Phonics, taught explicitly and systematically within the Speech Sound Pics (SSP) Approach is 'linguistic and visual' (not synthetic) I am therefore focused, primarily, on launching the Phonemic Awareness Mastery Program here, to focus on Phoneme Articulation and Phonemic Awareness. This will make learning with synthetic phonics easier for all. 

However, by knowing each 'monster sound' (introduced within PAM) and with phonemic awareness (they can blend them together and also choose the right monster sounds when spelling words) they can continue at home with the 'monster mapped' tech and resources, figuring out unfamiliar words and THEN mapping the correct graphemes to those speech sounds. This will supplement their classroom learning experiences. I will also train professionals to deliver Speech Sound Mapping Therapy.

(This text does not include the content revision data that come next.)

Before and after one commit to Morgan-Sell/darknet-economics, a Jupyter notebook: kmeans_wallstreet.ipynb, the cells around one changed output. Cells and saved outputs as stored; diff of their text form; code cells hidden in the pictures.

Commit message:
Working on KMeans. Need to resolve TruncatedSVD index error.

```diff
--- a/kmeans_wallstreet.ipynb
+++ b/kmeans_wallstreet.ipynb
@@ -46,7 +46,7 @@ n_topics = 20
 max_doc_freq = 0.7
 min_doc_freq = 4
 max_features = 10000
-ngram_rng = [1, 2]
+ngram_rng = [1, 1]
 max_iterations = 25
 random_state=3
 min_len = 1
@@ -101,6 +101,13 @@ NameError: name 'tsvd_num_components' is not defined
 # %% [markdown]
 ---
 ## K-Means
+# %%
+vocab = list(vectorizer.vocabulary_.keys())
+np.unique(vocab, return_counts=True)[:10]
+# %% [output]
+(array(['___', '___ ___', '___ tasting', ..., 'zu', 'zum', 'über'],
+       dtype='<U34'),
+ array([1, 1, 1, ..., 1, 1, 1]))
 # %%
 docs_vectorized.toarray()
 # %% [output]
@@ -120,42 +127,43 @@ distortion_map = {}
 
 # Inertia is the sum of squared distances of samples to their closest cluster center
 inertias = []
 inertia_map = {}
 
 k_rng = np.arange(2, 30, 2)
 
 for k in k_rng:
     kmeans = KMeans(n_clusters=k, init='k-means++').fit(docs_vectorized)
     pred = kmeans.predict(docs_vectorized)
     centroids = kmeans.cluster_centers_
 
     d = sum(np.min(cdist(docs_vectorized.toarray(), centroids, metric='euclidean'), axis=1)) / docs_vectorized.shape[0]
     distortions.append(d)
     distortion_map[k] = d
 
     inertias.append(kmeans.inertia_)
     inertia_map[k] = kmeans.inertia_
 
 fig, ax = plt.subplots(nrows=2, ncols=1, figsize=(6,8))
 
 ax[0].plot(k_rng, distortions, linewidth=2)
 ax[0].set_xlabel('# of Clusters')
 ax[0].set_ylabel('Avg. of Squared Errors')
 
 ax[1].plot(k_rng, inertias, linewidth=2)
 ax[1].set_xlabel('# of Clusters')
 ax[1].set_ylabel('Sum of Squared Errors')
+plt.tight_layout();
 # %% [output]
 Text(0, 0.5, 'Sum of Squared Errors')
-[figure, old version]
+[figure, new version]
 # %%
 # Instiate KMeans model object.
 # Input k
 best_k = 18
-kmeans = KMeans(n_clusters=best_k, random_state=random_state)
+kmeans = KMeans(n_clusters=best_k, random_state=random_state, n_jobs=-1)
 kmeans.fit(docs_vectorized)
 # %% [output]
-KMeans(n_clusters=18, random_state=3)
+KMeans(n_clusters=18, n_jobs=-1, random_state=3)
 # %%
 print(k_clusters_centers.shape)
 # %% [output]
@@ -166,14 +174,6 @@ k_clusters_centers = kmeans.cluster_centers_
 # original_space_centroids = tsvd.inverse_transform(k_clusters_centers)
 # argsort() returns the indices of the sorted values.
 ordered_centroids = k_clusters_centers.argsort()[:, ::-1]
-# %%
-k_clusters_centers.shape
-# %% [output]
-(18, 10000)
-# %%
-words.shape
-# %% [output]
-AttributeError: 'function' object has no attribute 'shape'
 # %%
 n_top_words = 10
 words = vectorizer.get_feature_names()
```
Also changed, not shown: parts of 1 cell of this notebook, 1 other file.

The phonemic awareness developed within PAM facilitates this new learning of phonics - however phonics is then taught. Not just because they develop phonemic awareness but because they quickly understand that the 'sounds' are specific ones (the Universal Spelling Code) - they are the Speech Sound King's 'sounds'.
 If they play different sounds the written word will not appear. They can 'see' and also 'hear' the connections that may not be as obvious when learning at school.

In Australia the teachers have the Speech Sound Puppets in classrooms

Says 'sdop' 

Says 'monsdz' 

Demonstrates learning
(voice now British)

If children only really focus on /æ/ as in 'sat', then what happens when it maps with the other 8 sounds? With good phonemic awareness, it only takes 1-4 exposures to store the word in their orthographic lexicon for instant recognition (reading) and retrieval (spelling). They are shown the spelling, know the sounds, so just make sure they know what the word means! Simple. This is why we are working on a 'clickable' library: children can click to access this information as and when needed.
Note: within the PSC only 2 are checked (/a/ as in sat and /a/ as in father)


Gifted, autistic children and those with ADHD find this way of learning exciting.
They WANT to read!
They become 'readies' 

Speech Sound Monsters in classrooms (huts) with no electricity, internet or qualified teachers.
Monster Mapping is fun anywhere!  I am working on tech that enables children to learn to read and write in English anywhere.